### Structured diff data
• • • • • • •

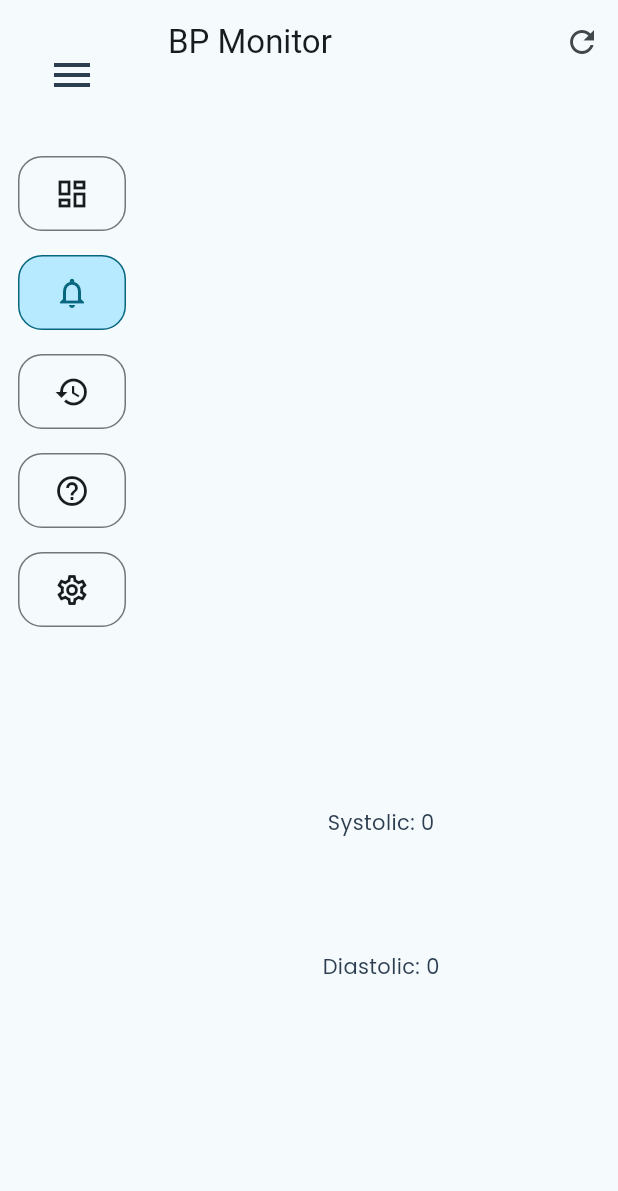
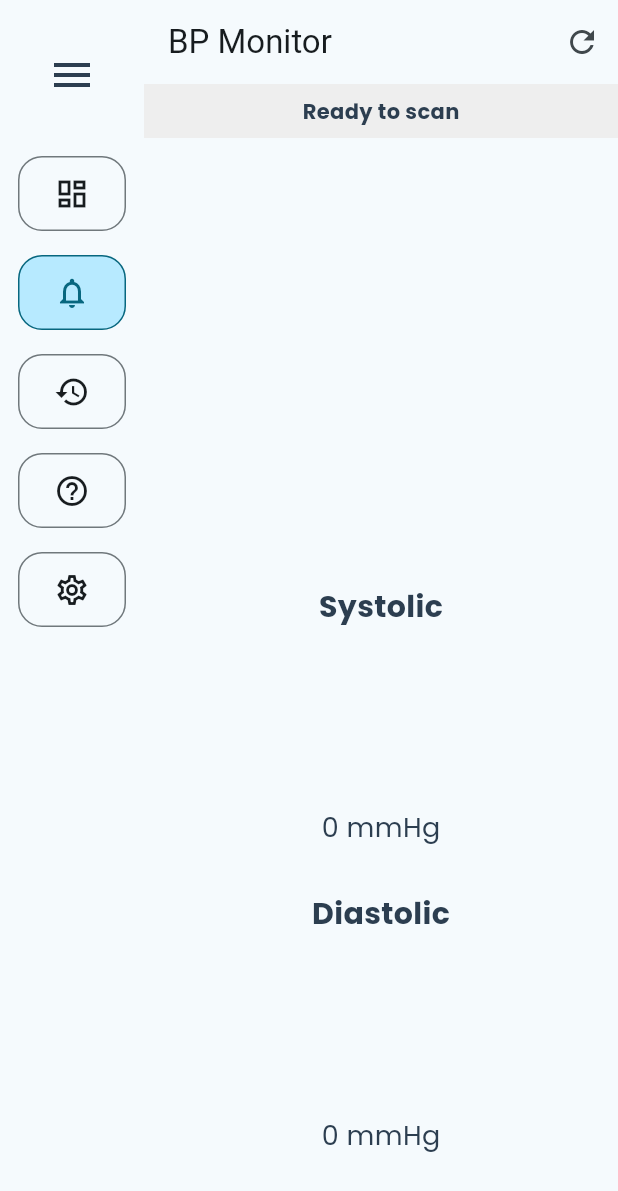
Before and after one commit to AusaHealth/ausa_device_v2, a Flutter app: the screen it shows after launch, after a tap on the "notifications" icon, on a phone screen of 412 x 824 dp. Shown: the top 1191 px of the screen. Run offline on Flutter 3.47's test engine with Material 3 defaults, Android fonts, the phone set to English and light mode, and no system bars; our stand-ins replace flutter_blue_plus, google_fonts.

Commit message:
BLE working on ipad and updated py file

```diff
--- a/lib/widgets/main/notification_content.dart
+++ b/lib/widgets/main/notification_content.dart
@@ -1,7 +1,6 @@
-import 'dart:convert';
-import 'dart:typed_data' show Uint8List;
+import 'dart:async';
 import 'package:flutter/material.dart';
-import 'package:flutter_bluetooth_serial/flutter_bluetooth_serial.dart';
+import 'package:flutter_blue_plus/flutter_blue_plus.dart';
 
 class BPMonitor extends StatefulWidget {
   const BPMonitor({Key? key}) : super(key: key);
@@ -11,79 +10,166 @@ class BPMonitor extends StatefulWidget {
 }
 
 class BPMonitorState extends State<BPMonitor> {
-  BluetoothConnection? connection;
+  List<ScanResult> scanResults = [];
+  bool isScanning = false;
+  String connectionStatus = "Initializing...";
   double systolic = 0;
   double diastolic = 0;
-  List<BluetoothDevice> devices = [];
-  bool isScanning = false;
+  StreamSubscription<List<ScanResult>>? scanSubscription;
 
   @override
   void initState() {
     super.initState();
-    startScan();
+    initBluetooth();
   }
 
-  void startScan() async {
+  Future<void> initBluetooth() async {
+    try {
+      // Check if Bluetooth is supported
+      if (await FlutterBluePlus.isSupported == false) {
         setState(() {
+          connectionStatus = "Bluetooth not supported";
+        });
+        return;
+      }
+
+      // Check if Bluetooth is turned on
+      if (await FlutterBluePlus.adapterState.first == BluetoothAdapterState.on) {
+        setState(() {
+          connectionStatus = "Ready to scan";
+        });
+      } else {
+        setState(() {
+          connectionStatus = "Please turn on Bluetooth";
+        });
+      }
+
+      // Listen to adapter state changes
+      FlutterBluePlus.adapterState.listen((state) {
+        if (state == BluetoothAdapterState.on) {
+          setState(() {
+            connectionStatus = "Ready to scan";
+          });
+        } else {
+          setState(() {
+            connectionStatus = "Bluetooth is off";
+          });
+        }
+      });
+
+    } catch (e) {
+      print('Bluetooth initialization error: $e');
+      setState(() {
+        connectionStatus = "Error initializing Bluetooth: $e";
+      });
+    }
+  }
+
+  Future<void> startScan() async {
+    if (isScanning) return;
+
+    setState(() {
+      scanResults = [];
       isScanning = true;
-      devices.clear();
+      connectionStatus = "Scanning...";
     });
 
     try {
-      // Request Bluetooth permission
-      bool? isEnabled = await FlutterBluetoothSerial.instance.isEnabled;
-      if (isEnabled != true) {
-        await FlutterBluetoothSerial.instance.requestEnable();
-      }
+      // Start scanning
+      await FlutterBluePlus.startScan(
+        timeout: const Duration(seconds: 10),
+      );
 
-      // Start discovery
-      FlutterBluetoothSerial.instance.startDiscovery().listen(
-        (BluetoothDiscoveryResult result) {
-          // Add device if it's not already in the list
-          if (!devices.contains(result.device)) {
+      // Listen to scan results
+      scanSubscription = FlutterBluePlus.scanResults.listen(
+        (results) {
           setState(() {
-              devices.add(result.device);
+            scanResults = results;
+            print('Found ${results.length} devices');
           });
-          }
+        },
+        onError: (error) {
+          print('Scan error: $error');
+          setState(() {
+            connectionStatus = "Scan error: $error";
+            isScanning = false;
+          });
         },
         onDone: () {
           setState(() {
             isScanning = false;
-          });
-        },
-        onError: (error) {
-          print('Error during discovery: $error');
-          setState(() {
-            isScanning = false;
+            connectionStatus = "Scan complete";
           });
         },
       );
+
     } catch (e) {
-      print('Error starting scan: $e');
+      print('Error during scan: $e');
       setState(() {
         isScanning = false;
+        connectionStatus = "Scan failed: $e";
       });
     }
   }
 
-  void connectToDevice(BluetoothDevice device) async {
+  Future<void> stopScan() async {
     try {
-      connection = await BluetoothConnection.toAddress(device.address);
-      print('Connected to ${device.name}');
+      await FlutterBluePlus.stopScan();
+    } catch (e) {
+      print('Error stopping scan: $e');
+    }
+  }
 
-      connection!.input!.listen((Uint8List data) {
-        String dataString = String.fromCharCodes(data);
-        Map<String, dynamic> sensorData = json.decode(dataString);
+  Future<void> connectToDevice(BluetoothDevice device) async {
+    try {
+      setState(() {
+        connectionStatus = "Connecting to ${device.platformName}...";
+      });
+
+      await device.connect(timeout: const Duration(seconds: 4));
+      print('Connected to ${device.platformName}');
 
       setState(() {
-          systolic = sensorData['systolic'].toDouble();
-          diastolic = sensorData['diastolic'].toDouble();
+        connectionStatus = "Connected to ${device.platformName}";
       });
-      }).onDone(() {
-        print('Disconnected by remote request');
+
+      // Discover services after connection
+      print('Discovering services...');
+      List<BluetoothService> services = await device.discoverServices();
+      print('Discovered ${services.length} services');
+
+      // Look for the service and characteristic we want
+      for (BluetoothService service in services) {
+        print('Service: ${service.uuid}');
+        for (BluetoothCharacteristic characteristic in service.characteristics) {
+          print('Characteristic: ${characteristic.uuid}');
+
+          // If this characteristic can notify (send data)
+          if (characteristic.properties.notify) {
+            print('Found notify characteristic');
+            // Subscribe to notifications
+            await characteristic.setNotifyValue(true);
+            characteristic.lastValueStream.listen((value) {
+              if (value.isNotEmpty) {
+                try {
+                  // Try to parse the data as string
+                  String dataString = String.fromCharCodes(value);
+                  print('Received data: $dataString');
+                  // You might want to parse JSON here if your Pi is sending JSON
+                } catch (e) {
+                  print('Error processing data: $e');
+                }
+              }
             });
+          }
+        }
+      }
+
     } catch (e) {
-      print('Error connecting to device: $e');
+      print('Connection error: $e');
+      setState(() {
+        connectionStatus = "Connection failed: $e";
+      });
     }
   }
 
@@ -95,24 +181,49 @@ class BPMonitorState extends State<BPMonitor> {
         actions: [
           IconButton(
             icon: Icon(isScanning ? Icons.stop : Icons.refresh),
-            onPressed: isScanning ? null : startScan,
+            onPressed: isScanning ? stopScan : startScan,
           ),
         ],
       ),
       body: Column(
         children: [
+          // Status Bar
+          Container(
+            padding: const EdgeInsets.all(8.0),
+            color: Colors.grey[200],
+            child: Row(
+              mainAxisAlignment: MainAxisAlignment.center,
+              children: [
+                Text(
+                  connectionStatus,
+                  style: const TextStyle(fontWeight: FontWeight.bold),
+                ),
+                if (isScanning)
+                  Container(
+                    margin: const EdgeInsets.only(left: 10),
+                    width: 20,
+                    height: 20,
+                    child: const CircularProgressIndicator(strokeWidth: 2),
+                  ),
+              ],
+            ),
+          ),
           // Device List
           Expanded(
             flex: 1,
             child: ListView.builder(
-              itemCount: devices.length,
+              itemCount: scanResults.length,
               itemBuilder: (context, index) {
-                final device = devices[index];
+                final result = scanResults[index];
+                final device = result.device;
+                final name = device.platformName;
+                final rssi = result.rssi;
+
                 return ListTile(
-                  title: Text(device.name ?? 'Unknown Device'),
-                  subtitle: Text(device.address),
+                  title: Text(name.isNotEmpty ? name : 'Unknown Device'),
+                  subtitle: Text('RSSI: $rssi\nID: ${device.remoteId}'),
                   trailing: ElevatedButton(
-                    child: const Text('Connect'),
+                    child: const Text('CONNECT'),
                     onPressed: () => connectToDevice(device),
                   ),
                 );
@@ -122,23 +233,50 @@ class BPMonitorState extends State<BPMonitor> {
           // BP Display
           Expanded(
             flex: 2,
-            child: Center(
+            child: Container(
+              padding: const EdgeInsets.all(16.0),
               child: Column(
                 mainAxisAlignment: MainAxisAlignment.center,
                 children: [
-                  CircularProgressIndicator(
+                  const Text(
+                    'Systolic',
+                    style: TextStyle(fontSize: 20, fontWeight: FontWeight.bold),
+                  ),
+                  const SizedBox(height: 10),
+                  SizedBox(
+                    height: 100,
+                    width: 100,
+                    child: CircularProgressIndicator(
                       value: systolic / 200,
                       valueColor: const AlwaysStoppedAnimation<Color>(Colors.red),
+                      strokeWidth: 10,
                     ),
-                  const SizedBox(height: 20),
-                  Text('Systolic: ${systolic.round()}'),
-                  const SizedBox(height: 20),
-                  CircularProgressIndicator(
+                  ),
+                  const SizedBox(height: 10),
+                  Text(
+                    '${systolic.round()} mmHg',
+                    style: const TextStyle(fontSize: 18),
+                  ),
+                  const SizedBox(height: 30),
+                  const Text(
+                    'Diastolic',
+                    style: TextStyle(fontSize: 20, fontWeight: FontWeight.bold),
+                  ),
+                  const SizedBox(height: 10),
+                  SizedBox(
+                    height: 100,
+                    width: 100,
+                    child: CircularProgressIndicator(
                       value: diastolic / 120,
                       valueColor: const AlwaysStoppedAnimation<Color>(Colors.blue),
+                      strokeWidth: 10,
                     ),
-                  const SizedBox(height: 20),
-                  Text('Diastolic: ${diastolic.round()}'),
+                  ),
+                  const SizedBox(height: 10),
+                  Text(
+                    '${diastolic.round()} mmHg',
+                    style: const TextStyle(fontSize: 18),
+                  ),
                 ],
               ),
             ),
@@ -150,7 +288,8 @@ class BPMonitorState extends State<BPMonitor> {
 
   @override
   void dispose() {
-    connection?.dispose();
+    scanSubscription?.cancel();
+    stopScan();
     super.dispose();
   }
 }
--- a/pubspec.yaml
+++ b/pubspec.yaml
@@ -37,7 +37,7 @@ dependencies:
   cupertino_icons: ^1.0.8
   google_fonts: ^6.2.1
   intl: ^0.19.0
-  flutter_bluetooth_serial: ^0.4.0
+  flutter_blue_plus: ^1.31.16
 
 dev_dependencies:
   flutter_test:
```
Also changed, not shown: pubspec.lock, 5 other files. Lines whose indentation alone changed are shown as unchanged.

• • • • • • •

### WHAT IS NEEDED
If a line of the records above holds the word "characteristic", show it.

### SOLUTION BELOW
+      // Look for the service and characteristic we want
+        for (BluetoothCharacteristic characteristic in service.characteristics) {
+          print('Characteristic: ${characteristic.uuid}');
+          // If this characteristic can notify (send data)
+          if (characteristic.properties.notify) {
+            print('Found notify characteristic');
+            await characteristic.setNotifyValue(true);
+            characteristic.lastValueStream.listen((value) {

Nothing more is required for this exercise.